What needs to be done — Whenever a line in the data holds the string "file", copy that line.

** Opening Information shown block **

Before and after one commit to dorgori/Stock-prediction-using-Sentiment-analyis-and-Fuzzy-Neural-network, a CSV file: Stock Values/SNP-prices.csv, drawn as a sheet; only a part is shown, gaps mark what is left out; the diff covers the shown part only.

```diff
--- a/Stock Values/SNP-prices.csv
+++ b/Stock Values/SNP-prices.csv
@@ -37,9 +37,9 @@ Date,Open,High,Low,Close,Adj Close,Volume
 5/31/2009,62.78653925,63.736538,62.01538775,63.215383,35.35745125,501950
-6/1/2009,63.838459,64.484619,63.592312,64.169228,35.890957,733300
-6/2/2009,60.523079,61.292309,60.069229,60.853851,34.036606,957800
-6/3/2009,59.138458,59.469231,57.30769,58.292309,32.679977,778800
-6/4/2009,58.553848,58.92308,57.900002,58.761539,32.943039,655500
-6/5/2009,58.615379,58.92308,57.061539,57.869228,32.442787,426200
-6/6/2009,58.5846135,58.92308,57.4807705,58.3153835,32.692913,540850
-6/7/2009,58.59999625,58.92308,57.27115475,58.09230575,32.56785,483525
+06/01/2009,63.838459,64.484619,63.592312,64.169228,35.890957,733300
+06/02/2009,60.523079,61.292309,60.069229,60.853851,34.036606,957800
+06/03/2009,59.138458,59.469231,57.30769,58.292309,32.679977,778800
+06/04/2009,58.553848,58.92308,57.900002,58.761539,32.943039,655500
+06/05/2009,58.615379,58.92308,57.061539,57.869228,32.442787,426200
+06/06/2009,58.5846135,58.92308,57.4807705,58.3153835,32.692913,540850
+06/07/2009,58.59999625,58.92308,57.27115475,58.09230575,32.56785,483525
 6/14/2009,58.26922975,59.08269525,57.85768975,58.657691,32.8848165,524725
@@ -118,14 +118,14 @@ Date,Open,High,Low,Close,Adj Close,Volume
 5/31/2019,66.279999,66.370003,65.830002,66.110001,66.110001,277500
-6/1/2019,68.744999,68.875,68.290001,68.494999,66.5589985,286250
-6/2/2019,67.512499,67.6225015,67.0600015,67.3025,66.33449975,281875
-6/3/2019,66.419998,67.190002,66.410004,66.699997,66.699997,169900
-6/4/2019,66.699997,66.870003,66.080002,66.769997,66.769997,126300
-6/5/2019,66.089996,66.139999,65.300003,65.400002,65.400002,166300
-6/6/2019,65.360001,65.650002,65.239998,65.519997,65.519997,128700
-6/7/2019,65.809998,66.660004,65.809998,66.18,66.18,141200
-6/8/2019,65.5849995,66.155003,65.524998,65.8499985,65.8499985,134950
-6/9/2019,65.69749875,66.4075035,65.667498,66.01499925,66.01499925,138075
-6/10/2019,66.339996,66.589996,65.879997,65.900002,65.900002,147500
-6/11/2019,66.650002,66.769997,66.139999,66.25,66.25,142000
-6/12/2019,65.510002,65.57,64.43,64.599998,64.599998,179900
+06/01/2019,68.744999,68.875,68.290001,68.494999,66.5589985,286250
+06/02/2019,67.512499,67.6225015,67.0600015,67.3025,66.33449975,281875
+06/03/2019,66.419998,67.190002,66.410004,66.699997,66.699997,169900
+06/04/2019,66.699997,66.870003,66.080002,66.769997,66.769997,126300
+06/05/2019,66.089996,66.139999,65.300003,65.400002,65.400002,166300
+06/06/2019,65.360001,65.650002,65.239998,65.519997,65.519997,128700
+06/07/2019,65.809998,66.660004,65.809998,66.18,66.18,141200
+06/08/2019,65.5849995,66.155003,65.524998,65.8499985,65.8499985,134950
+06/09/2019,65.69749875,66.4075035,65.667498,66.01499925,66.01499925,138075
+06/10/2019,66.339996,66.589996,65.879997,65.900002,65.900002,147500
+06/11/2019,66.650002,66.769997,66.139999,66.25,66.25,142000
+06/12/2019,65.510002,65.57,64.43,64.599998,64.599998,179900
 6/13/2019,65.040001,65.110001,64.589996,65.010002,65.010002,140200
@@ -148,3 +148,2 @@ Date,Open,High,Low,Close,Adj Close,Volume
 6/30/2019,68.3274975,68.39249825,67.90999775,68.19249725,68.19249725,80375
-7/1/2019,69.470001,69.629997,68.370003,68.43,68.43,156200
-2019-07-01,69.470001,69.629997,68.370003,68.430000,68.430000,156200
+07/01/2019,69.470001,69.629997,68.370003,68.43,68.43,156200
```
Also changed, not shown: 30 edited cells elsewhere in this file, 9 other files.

** Closing Information shown block **

Completed task —
Before and after one commit to dorgori/Stock-prediction-using-Sentiment-analyis-and-Fuzzy-Neural-network, a CSV file: Stock Values/SNP-prices.csv, drawn as a sheet; only a part is shown, gaps mark what is left out; the diff covers the shown part only.
Also changed, not shown: 30 edited cells elsewhere in this file, 9 other files.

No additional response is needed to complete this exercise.